Data extracted from a collection
—————

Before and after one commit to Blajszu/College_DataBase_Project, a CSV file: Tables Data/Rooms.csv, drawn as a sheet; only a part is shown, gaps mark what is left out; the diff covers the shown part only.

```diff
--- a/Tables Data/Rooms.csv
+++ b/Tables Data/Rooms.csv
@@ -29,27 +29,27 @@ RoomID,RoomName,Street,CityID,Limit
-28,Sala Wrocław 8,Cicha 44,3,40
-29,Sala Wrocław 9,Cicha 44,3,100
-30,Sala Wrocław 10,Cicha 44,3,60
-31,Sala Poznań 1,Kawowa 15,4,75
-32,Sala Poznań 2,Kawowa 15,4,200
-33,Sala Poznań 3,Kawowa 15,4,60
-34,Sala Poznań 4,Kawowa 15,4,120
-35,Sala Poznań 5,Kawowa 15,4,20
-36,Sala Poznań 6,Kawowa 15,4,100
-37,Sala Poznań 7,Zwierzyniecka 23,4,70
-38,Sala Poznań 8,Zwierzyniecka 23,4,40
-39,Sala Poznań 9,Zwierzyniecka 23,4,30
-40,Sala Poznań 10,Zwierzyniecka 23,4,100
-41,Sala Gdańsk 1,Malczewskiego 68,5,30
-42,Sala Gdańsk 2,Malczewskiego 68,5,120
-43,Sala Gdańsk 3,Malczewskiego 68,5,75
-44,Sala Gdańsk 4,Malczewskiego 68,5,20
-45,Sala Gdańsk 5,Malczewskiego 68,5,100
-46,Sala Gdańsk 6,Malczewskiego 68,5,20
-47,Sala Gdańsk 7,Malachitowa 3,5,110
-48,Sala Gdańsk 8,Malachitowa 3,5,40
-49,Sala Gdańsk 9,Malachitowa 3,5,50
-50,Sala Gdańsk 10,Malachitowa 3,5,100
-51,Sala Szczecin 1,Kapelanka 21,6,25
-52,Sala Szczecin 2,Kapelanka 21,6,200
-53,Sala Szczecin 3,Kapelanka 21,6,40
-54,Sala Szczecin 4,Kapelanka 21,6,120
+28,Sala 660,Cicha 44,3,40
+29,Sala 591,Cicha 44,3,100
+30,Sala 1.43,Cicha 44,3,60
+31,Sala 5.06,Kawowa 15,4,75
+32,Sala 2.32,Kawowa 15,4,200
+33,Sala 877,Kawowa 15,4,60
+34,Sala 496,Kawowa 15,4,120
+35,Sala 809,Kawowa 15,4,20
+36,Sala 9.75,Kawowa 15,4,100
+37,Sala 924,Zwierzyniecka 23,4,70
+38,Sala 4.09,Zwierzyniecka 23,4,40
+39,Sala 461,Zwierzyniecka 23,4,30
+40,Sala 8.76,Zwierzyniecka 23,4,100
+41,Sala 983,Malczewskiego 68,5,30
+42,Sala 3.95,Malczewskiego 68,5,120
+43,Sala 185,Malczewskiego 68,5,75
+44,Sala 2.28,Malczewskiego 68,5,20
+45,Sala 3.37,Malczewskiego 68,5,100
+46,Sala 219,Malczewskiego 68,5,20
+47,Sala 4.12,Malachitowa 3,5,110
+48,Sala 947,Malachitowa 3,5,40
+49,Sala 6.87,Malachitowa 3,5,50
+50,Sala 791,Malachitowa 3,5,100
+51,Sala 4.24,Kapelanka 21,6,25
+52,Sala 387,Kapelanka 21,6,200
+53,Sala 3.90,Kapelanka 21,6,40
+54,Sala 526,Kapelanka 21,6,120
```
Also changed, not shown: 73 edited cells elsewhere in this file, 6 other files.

—————

WHAT NEEDS TO BE DONE » Out of the data above, return each line where the word "Poznań" can be found.

ANSWER »
-31,Sala Poznań 1,Kawowa 15,4,75
-32,Sala Poznań 2,Kawowa 15,4,200
-33,Sala Poznań 3,Kawowa 15,4,60
-34,Sala Poznań 4,Kawowa 15,4,120
-35,Sala Poznań 5,Kawowa 15,4,20
-36,Sala Poznań 6,Kawowa 15,4,100
-37,Sala Poznań 7,Zwierzyniecka 23,4,70
-38,Sala Poznań 8,Zwierzyniecka 23,4,40
-39,Sala Poznań 9,Zwierzyniecka 23,4,30
-40,Sala Poznań 10,Zwierzyniecka 23,4,100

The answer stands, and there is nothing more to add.